By Alex Stevenson

Increased immigration does not cause the taxpayers' benefits bill to go up, fresh research has suggested.

New data from the National Institute for Economic and Social Studies (Niesr) found that even during the recent recession there was no link between higher levels of immigration and increases in claims for Jobseekers' Allowance.

The thinktank looked at national insurance number registration of foreign nationals to make its assessment, which appeared to reinforce the findings of past studies suggesting there is little or no impact on average.

"Our results… seem to confirm the lack of any impact of migration on unemployment in aggregate," the report's authors, Paolo Lucchino, Chiara Rosazza Bondibene, and Jonathan Portes, concluded.

"We find no association between migrant inflows and claimant unemployment.
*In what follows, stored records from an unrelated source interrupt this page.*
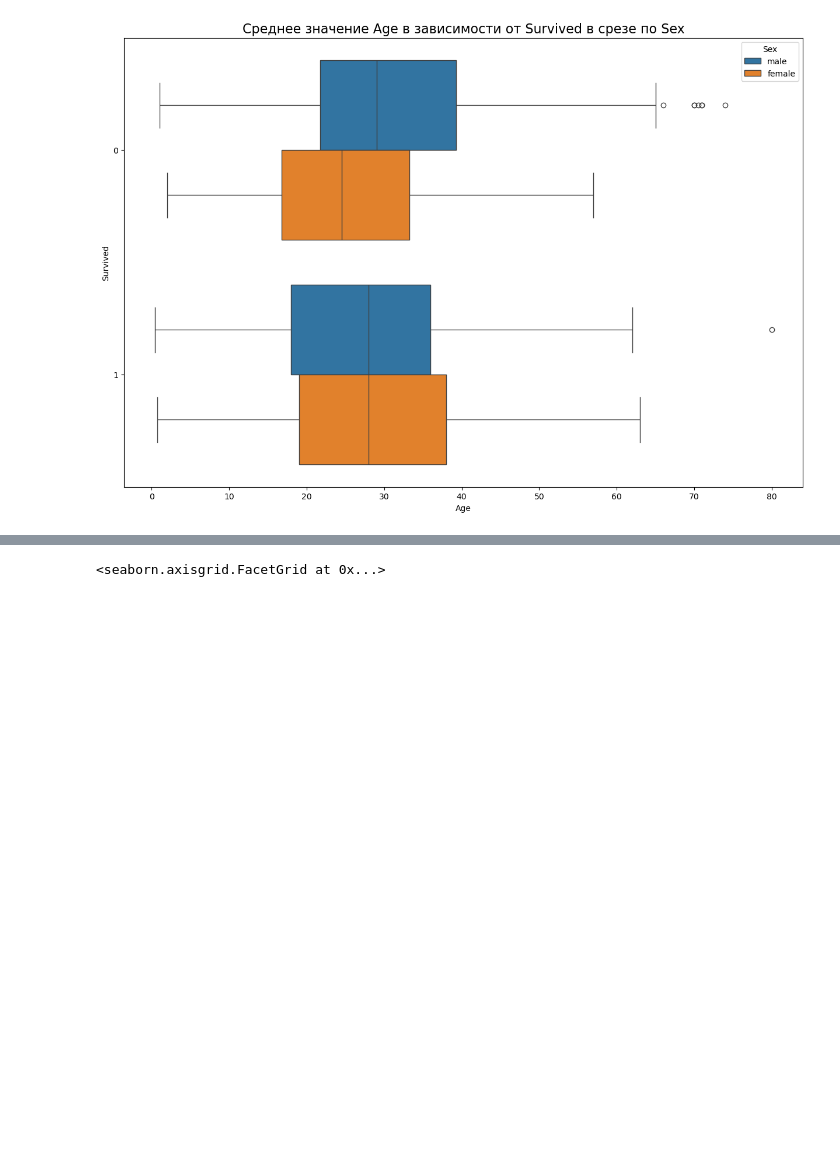
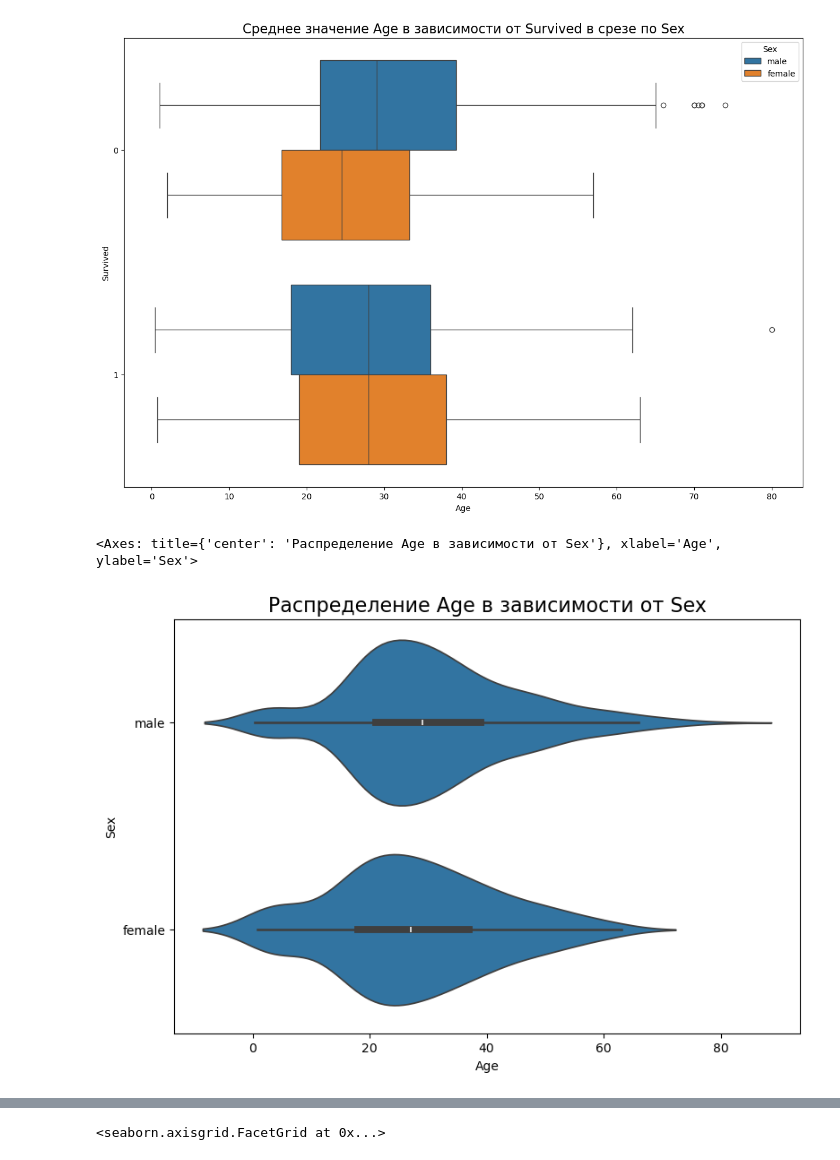
Before and after one commit to paalso/hexlet-python, a Jupyter notebook: data_analysis/python-data-visualization.ipynb, the cells around one changed output, grey strips where cells are left out. Saved outputs shown, nothing was run; the diff lists cells and outputs as text; code cells hidden in the pictures; blank space fills up the shorter version.

```diff
--- a/data_analysis/python-data-visualization.ipynb
+++ b/data_analysis/python-data-visualization.ipynb
@@ -348,4 +348,11 @@ sns.boxplot(x="Age", y="Survived", hue="Sex", orient="h", data=train_data)
 # %% [output]
 <Axes: title={'center': 'Среднее значение Age в зависимости от Survived в срезе по Sex'}, xlabel='Age', ylabel='Survived'>
 [figure]
+# %%
+plt.figure(figsize=(9,6))
+plt.title('Распределение Age в зависимости от Sex', fontsize=16)
+sns.violinplot(x="Age", y="Sex", orient="h", data=train_data)
+# %% [output]
+<Axes: title={'center': 'Распределение Age в зависимости от Sex'}, xlabel='Age', ylabel='Sex'>
+[figure, added]
 # %%
```
Also changed, not shown: parts of 112 cells of this notebook, 15 other files.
In addition, we test for whether the impact of migration on claimant unemployment varies according to the state of the economic cycle.

"We find no evidence of a greater negative impact during periods of low growth or the recent recession."

The findings fly in the face of research from the Migration Watch UK thinktank yesterday, which noted the "remarkable coincidence" between the increase in youth unemployment and the surge in immigration from eastern Europe seen over the last eight years.

"Measuring the effect of the recent unprecedented immigration levels on youth unemployment is not an exact science – and many attempts to do so have been criticised," Migration Watch chairman Sir Andrew Green said.

"Correlation is not causation but when the two statistics are placed side by side most objective people would consider it a very remarkable coincidence if there was no link at all between them, especially as migrants of the A8 [former Soviet bloc countries in eastern Europe] have tended to be disproportionately young, well-educated, prepared to work for low wages and imbued with a strong work ethic."